→ The task: Could you copy every line from the material below in which "規劃原稿仍以畫布頁為準" appears?

→ Records supplied:
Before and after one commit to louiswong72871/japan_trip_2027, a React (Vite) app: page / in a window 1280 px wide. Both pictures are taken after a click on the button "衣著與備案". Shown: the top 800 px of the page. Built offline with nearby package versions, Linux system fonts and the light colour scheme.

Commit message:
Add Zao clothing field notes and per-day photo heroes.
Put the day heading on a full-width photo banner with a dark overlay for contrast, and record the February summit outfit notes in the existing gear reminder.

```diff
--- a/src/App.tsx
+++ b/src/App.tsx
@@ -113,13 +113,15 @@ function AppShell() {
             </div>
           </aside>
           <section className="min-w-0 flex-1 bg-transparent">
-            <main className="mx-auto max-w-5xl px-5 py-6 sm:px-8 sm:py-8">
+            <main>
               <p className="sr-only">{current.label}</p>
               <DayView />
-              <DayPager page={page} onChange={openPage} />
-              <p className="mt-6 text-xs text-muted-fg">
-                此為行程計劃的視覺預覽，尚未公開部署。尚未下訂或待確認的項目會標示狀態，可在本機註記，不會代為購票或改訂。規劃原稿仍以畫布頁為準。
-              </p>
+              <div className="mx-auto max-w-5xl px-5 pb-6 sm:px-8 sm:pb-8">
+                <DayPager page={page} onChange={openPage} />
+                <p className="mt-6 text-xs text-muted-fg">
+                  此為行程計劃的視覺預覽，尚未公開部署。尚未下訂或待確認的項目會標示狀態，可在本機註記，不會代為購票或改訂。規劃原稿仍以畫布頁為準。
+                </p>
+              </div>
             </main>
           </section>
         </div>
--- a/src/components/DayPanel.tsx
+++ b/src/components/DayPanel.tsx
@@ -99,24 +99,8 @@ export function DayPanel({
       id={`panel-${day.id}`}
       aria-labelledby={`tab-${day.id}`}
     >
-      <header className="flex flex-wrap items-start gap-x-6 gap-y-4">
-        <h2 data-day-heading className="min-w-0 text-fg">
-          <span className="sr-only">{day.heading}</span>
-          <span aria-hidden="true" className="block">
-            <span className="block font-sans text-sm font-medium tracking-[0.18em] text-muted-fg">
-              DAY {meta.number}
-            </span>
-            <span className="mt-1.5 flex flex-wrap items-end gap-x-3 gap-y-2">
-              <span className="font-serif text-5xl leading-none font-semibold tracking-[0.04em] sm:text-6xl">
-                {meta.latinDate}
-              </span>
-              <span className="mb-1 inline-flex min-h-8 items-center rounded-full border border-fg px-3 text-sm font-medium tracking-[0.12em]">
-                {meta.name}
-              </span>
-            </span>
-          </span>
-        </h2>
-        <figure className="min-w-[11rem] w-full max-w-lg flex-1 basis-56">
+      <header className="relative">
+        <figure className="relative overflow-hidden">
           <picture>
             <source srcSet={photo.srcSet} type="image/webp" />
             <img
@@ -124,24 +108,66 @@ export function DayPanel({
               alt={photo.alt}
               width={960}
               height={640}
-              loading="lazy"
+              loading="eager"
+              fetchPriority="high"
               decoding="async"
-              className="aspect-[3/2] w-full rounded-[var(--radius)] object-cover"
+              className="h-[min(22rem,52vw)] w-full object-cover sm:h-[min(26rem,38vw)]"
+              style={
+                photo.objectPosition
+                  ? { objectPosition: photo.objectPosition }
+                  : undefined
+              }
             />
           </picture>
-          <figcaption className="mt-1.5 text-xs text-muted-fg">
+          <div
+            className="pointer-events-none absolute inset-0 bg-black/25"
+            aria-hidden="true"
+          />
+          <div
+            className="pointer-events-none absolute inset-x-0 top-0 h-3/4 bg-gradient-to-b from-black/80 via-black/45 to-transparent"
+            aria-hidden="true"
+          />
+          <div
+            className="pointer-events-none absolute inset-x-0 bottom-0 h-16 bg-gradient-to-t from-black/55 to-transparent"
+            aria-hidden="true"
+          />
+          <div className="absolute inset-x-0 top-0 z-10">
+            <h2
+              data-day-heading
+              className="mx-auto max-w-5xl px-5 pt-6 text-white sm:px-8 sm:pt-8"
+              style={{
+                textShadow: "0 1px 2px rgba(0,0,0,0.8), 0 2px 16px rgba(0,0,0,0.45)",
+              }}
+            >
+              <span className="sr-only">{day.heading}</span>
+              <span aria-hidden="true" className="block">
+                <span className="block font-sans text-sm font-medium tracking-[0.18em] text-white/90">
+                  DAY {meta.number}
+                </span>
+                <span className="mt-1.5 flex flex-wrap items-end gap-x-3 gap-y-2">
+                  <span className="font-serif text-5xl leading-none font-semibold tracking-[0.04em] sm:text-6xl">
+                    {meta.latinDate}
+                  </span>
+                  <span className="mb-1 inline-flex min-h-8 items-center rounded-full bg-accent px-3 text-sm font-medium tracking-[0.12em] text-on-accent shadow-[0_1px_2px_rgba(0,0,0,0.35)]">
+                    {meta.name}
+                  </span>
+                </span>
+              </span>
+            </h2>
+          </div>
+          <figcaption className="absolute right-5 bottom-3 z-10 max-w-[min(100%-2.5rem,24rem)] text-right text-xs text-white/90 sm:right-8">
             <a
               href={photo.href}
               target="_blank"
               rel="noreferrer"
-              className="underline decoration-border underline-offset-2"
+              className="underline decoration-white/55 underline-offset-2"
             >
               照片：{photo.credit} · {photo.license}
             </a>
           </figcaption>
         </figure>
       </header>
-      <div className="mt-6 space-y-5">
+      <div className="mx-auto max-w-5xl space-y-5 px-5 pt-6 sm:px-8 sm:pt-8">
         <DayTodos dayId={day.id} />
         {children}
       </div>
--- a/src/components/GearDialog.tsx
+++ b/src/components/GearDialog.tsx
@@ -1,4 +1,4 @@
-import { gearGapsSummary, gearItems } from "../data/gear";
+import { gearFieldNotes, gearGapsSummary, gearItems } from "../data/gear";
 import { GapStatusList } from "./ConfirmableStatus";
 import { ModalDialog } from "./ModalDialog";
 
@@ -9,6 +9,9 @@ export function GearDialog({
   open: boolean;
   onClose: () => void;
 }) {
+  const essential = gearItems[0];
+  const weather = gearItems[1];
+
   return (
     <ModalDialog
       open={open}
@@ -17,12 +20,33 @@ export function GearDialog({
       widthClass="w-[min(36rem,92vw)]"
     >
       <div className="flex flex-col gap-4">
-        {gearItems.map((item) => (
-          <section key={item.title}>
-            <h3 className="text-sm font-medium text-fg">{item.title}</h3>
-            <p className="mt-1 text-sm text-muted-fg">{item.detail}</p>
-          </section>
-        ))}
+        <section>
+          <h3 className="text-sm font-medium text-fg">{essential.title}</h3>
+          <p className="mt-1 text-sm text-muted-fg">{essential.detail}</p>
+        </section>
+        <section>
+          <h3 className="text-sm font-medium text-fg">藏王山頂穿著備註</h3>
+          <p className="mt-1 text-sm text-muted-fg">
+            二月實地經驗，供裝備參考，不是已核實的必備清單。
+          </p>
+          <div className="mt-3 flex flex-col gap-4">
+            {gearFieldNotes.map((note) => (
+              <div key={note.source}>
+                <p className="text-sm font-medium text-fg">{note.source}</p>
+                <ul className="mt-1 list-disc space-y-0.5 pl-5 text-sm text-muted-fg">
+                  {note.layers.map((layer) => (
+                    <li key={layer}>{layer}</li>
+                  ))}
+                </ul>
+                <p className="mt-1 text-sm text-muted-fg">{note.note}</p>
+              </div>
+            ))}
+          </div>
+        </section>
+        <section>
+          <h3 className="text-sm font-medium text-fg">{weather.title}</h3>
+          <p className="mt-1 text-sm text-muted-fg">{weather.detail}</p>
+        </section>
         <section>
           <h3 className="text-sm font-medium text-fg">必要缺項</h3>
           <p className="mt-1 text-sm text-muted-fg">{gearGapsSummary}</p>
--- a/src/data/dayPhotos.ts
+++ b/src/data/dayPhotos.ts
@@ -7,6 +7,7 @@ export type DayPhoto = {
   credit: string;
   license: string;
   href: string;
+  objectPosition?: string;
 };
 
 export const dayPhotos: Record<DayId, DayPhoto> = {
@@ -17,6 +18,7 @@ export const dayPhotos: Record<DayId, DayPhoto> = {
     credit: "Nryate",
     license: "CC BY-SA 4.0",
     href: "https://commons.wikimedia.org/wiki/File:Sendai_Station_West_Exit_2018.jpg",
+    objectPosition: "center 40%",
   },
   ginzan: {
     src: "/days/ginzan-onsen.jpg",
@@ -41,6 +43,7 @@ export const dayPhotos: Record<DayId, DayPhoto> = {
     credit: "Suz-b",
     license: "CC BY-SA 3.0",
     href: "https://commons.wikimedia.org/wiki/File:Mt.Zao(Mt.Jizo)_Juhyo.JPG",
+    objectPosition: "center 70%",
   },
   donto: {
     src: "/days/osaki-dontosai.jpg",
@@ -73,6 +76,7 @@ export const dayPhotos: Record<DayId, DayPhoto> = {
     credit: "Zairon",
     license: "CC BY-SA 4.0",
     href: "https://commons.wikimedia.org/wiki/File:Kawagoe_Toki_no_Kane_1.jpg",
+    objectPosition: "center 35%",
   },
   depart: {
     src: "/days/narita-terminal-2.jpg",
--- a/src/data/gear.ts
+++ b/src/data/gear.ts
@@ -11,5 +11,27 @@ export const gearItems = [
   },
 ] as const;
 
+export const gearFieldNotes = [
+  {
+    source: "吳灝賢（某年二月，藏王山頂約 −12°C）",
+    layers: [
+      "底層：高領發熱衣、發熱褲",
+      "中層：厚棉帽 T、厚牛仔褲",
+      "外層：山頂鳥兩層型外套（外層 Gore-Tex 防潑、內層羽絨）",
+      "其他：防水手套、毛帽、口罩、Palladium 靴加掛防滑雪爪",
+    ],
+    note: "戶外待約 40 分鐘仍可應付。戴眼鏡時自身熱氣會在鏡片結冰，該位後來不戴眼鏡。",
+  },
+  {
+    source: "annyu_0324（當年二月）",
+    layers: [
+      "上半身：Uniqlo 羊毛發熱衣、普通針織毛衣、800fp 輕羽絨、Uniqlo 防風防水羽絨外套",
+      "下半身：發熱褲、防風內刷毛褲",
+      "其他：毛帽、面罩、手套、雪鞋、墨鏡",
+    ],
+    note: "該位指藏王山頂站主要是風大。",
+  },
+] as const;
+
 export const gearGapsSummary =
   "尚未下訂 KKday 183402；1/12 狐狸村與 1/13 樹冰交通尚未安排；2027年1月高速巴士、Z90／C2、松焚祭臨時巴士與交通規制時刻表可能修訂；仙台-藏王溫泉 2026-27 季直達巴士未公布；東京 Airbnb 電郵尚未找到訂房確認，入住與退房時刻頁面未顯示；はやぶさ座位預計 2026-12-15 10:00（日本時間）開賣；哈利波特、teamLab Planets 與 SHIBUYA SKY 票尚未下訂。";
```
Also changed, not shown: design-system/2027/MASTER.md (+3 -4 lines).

→ Output for this exercise:
-                此為行程計劃的視覺預覽，尚未公開部署。尚未下訂或待確認的項目會標示狀態，可在本機註記，不會代為購票或改訂。規劃原稿仍以畫布頁為準。
+                  此為行程計劃的視覺預覽，尚未公開部署。尚未下訂或待確認的項目會標示狀態，可在本機註記，不會代為購票或改訂。規劃原稿仍以畫布頁為準。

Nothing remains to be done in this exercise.